Both Raman spectroscopy and IR spectroscopy are based on molecular vibrations as illustrated below. Infrared spectroscopy is based on absorption of light energy corresponding to the vibrational energy of molecules. Raman spectroscopy is based on scattering of incident light at an energy shifted by the vibrational energy (hν) of the molecule. Vibration modes for the same functional groups are observed at the same wavenumber.
Though both are forms of vibrational spectroscopy, IR and Raman spectroscopy differ in some fundamental aspects, as shown in Fig. 4. IR spectroscopy is based on the fact that molecular absorption at specific vibrational frequencies causes a change in the dipole moment. Raman spectroscopy relies on the change in the polarizability of a molecule at the frequencies (Raman shift) at which the molecule scatters radiation. IR spectroscopy is sensitive to hetero-nuclear functional group vibrations and polar bonds, especially OH stretching in water. Raman spectroscopy is sensitive to homo-nuclear molecular bonds such as C-C, C=C and C≡C bonds.
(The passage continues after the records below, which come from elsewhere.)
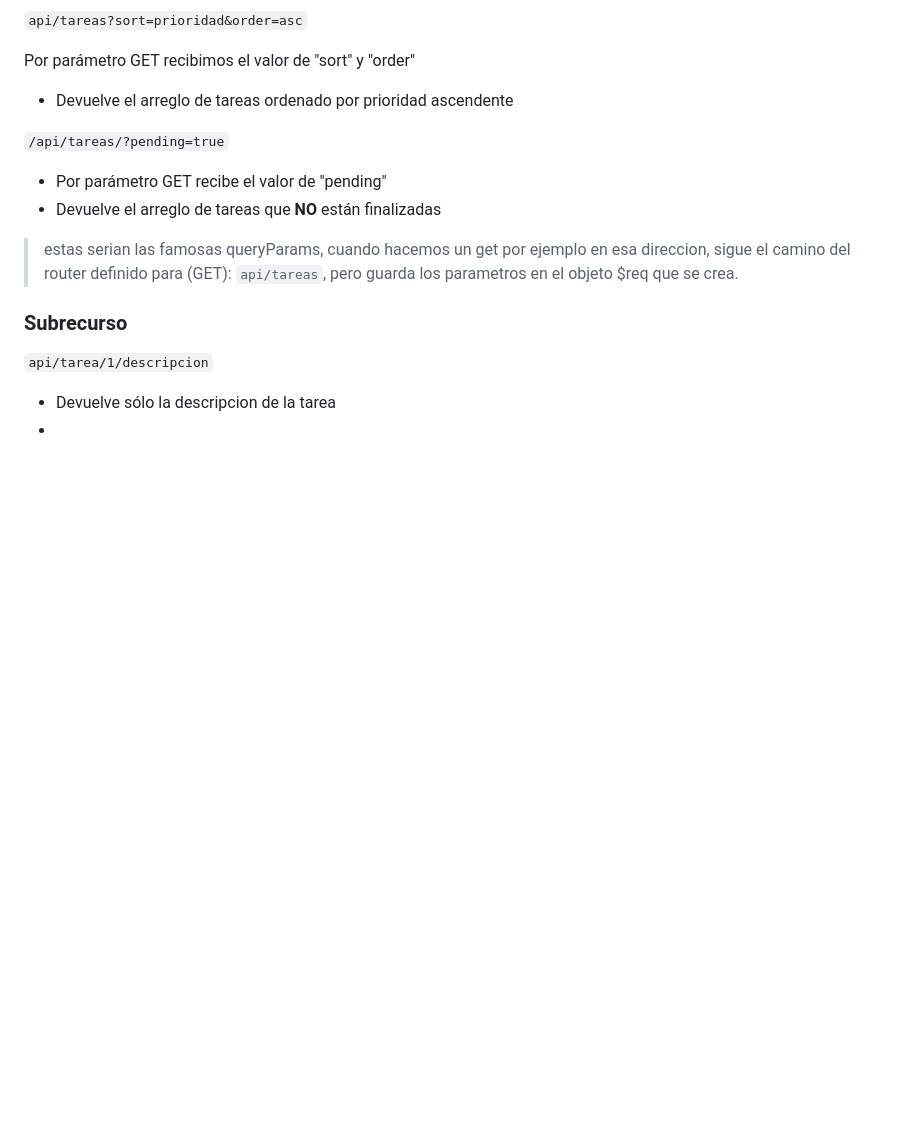
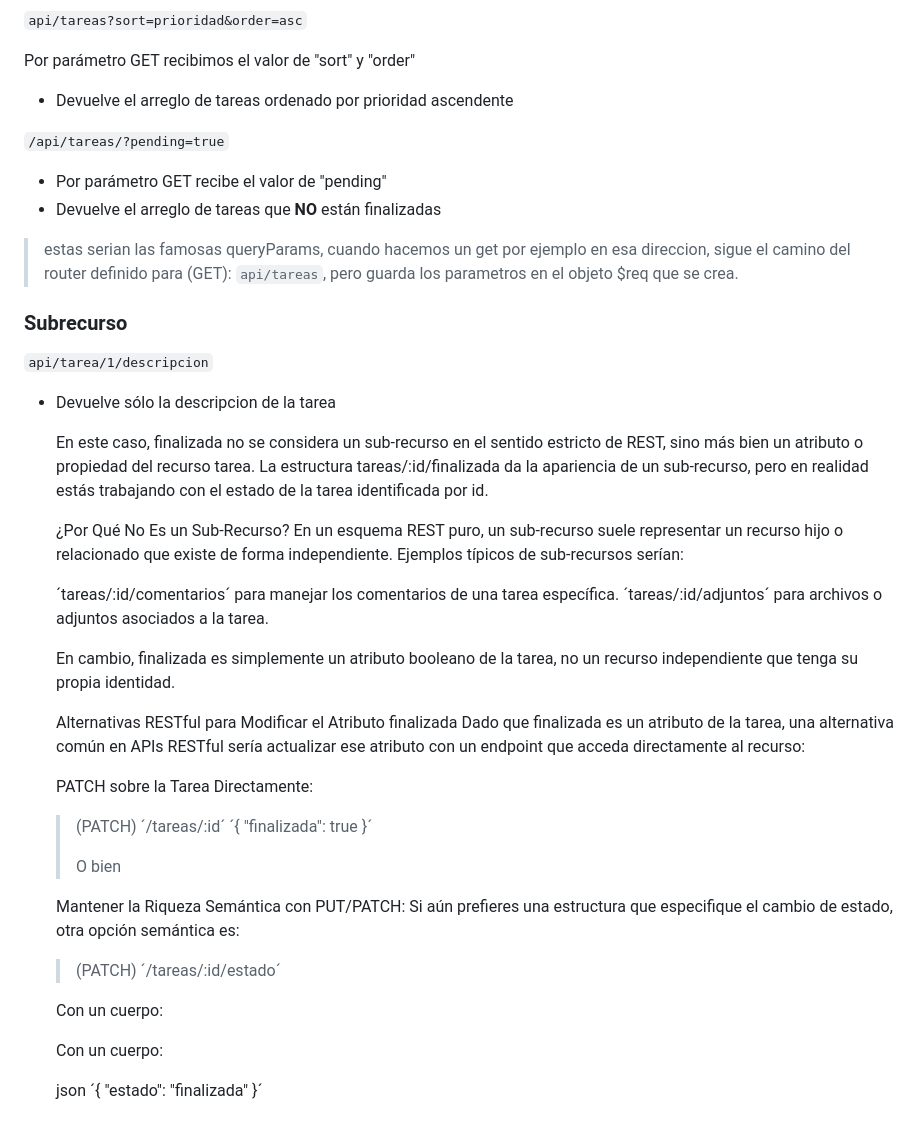
Before and after one commit to agusxpereira/clases-web, a Markdown page: repaso.md, the part around the change. GitHub-like rendering; blank space fills up the shorter version.

```diff
--- a/repaso.md
+++ b/repaso.md
@@ -535,4 +535,33 @@ Por parámetro GET recibimos el valor de "sort" y "order"
 `api/tarea/1/descripcion`
 
 - Devuelve sólo la descripcion de la tarea
--
+
+  En este caso, finalizada no se considera un sub-recurso en el sentido estricto de REST, sino más bien un atributo o propiedad del recurso tarea. La estructura tareas/:id/finalizada da la apariencia de un sub-recurso, pero en realidad estás trabajando con el estado de la tarea identificada por id.
+
+    ¿Por Qué No Es un Sub-Recurso?
+    En un esquema REST puro, un sub-recurso suele representar un recurso hijo o relacionado que existe de forma independiente. Ejemplos típicos de sub-recursos serían:
+
+    ´tareas/:id/comentarios´ para manejar los comentarios de una tarea específica.
+    ´tareas/:id/adjuntos´ para archivos o adjuntos asociados a la tarea.
+
+    En cambio, finalizada es simplemente un atributo booleano de la tarea, no un recurso independiente que tenga su propia identidad.
+
+    Alternativas RESTful para Modificar el Atributo finalizada
+    Dado que finalizada es un atributo de la tarea, una alternativa común en APIs RESTful sería actualizar ese atributo con un endpoint que acceda directamente al recurso:
+
+    PATCH sobre la Tarea Directamente:
+    > (PATCH) ´/tareas/:id´
+    > ´{ "finalizada": true }´
+    >
+    > O bien
+
+    Mantener la Riqueza Semántica con PUT/PATCH: Si aún prefieres una estructura que especifique el cambio de estado, otra opción semántica es:
+
+   > (PATCH) ´/tareas/:id/estado´
+   >
+   Con un cuerpo:
+
+  Con un cuerpo:
+
+    json
+    ´{ "estado": "finalizada" }´
```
A comparison of IR transmission and Raman spectra for L-cystine is shown in Fig. 5. The intensity of the two spectra exhibit mirror symmetry, so IR and Raman spectra are often considered to be “complementary”. But they are different in the type of physical phenomenon they can measure. In IR measurements, the spectral intensity depends on the size of the dipole moment for vibration modes for bonds such as C=O and O-H. On the other hand, in Raman spectroscopy, the intensity depends on the degree of polarizability (electron volume) for vibration modes for bonds such as S-S, C-C, and CN.